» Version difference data
__________
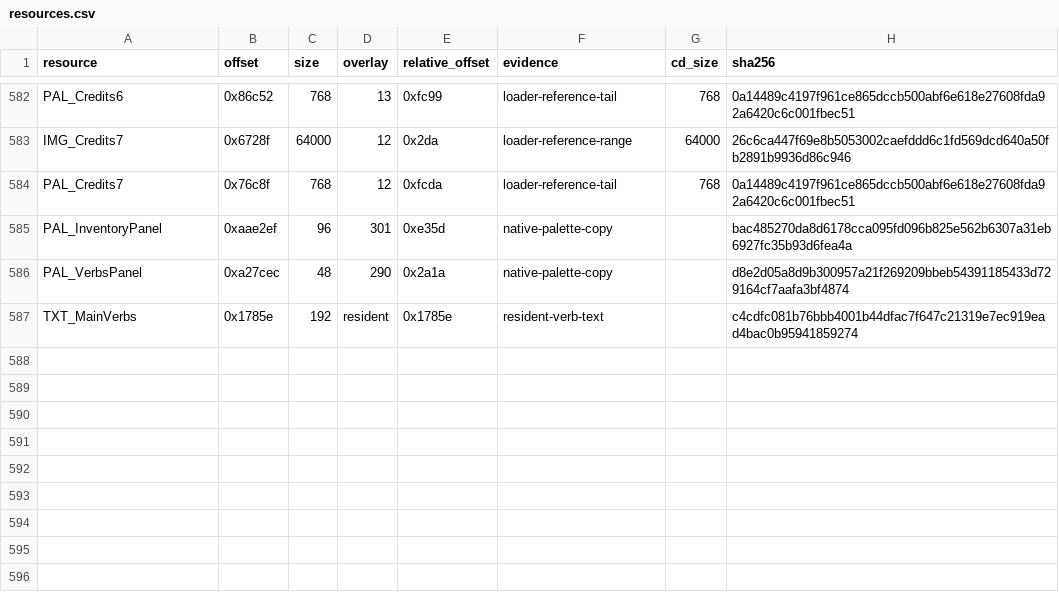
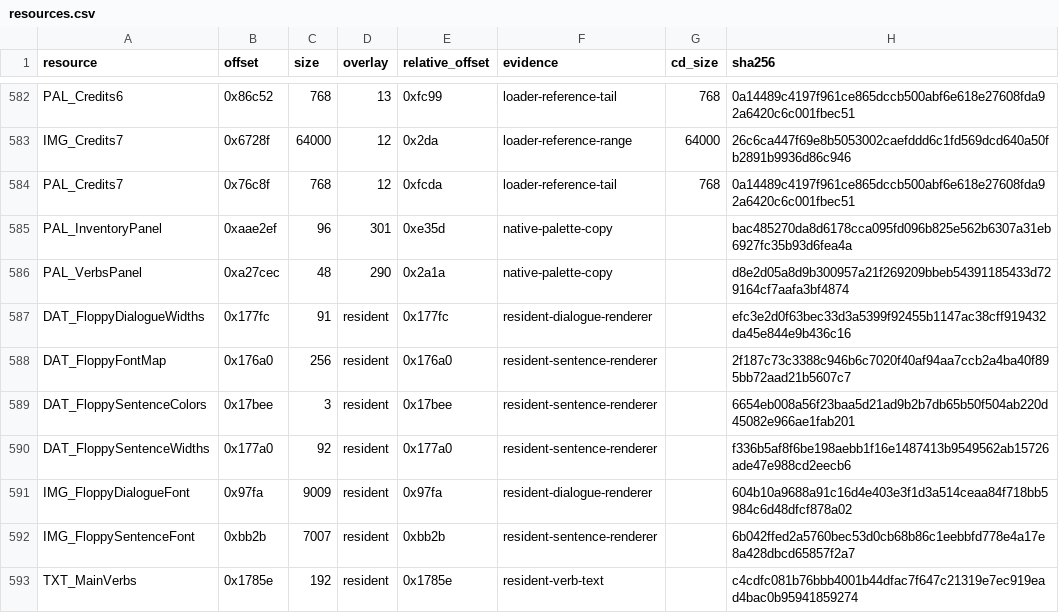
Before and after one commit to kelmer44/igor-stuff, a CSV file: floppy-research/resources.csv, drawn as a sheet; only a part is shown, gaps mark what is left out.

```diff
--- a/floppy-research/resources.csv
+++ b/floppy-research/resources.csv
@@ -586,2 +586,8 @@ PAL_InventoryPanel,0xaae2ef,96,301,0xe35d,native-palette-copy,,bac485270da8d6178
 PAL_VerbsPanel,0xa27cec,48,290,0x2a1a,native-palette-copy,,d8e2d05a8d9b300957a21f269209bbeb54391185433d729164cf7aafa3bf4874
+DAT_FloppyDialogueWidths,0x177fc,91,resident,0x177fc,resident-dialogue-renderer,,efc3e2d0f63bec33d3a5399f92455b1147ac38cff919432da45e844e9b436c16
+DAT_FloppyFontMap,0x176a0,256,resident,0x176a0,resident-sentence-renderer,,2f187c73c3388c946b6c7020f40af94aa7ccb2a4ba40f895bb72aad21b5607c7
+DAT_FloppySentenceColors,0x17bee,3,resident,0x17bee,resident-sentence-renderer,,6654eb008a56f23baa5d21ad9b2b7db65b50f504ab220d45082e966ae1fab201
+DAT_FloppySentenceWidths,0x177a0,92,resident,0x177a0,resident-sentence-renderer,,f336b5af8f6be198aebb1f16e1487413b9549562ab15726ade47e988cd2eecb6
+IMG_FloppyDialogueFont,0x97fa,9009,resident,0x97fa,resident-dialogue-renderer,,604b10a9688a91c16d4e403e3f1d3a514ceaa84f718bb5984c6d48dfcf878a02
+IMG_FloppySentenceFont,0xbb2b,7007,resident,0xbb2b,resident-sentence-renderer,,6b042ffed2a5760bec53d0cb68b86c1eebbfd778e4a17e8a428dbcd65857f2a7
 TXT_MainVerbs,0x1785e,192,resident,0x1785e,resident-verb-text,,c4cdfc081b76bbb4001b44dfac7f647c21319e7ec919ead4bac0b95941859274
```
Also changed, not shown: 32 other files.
__________
» YOUR GOAL
Pull out all lines containing the word "shown" from the entries above.

» YOUR RESPONSE
Before and after one commit to kelmer44/igor-stuff, a CSV file: floppy-research/resources.csv, drawn as a sheet; only a part is shown, gaps mark what is left out.
Also changed, not shown: 32 other files.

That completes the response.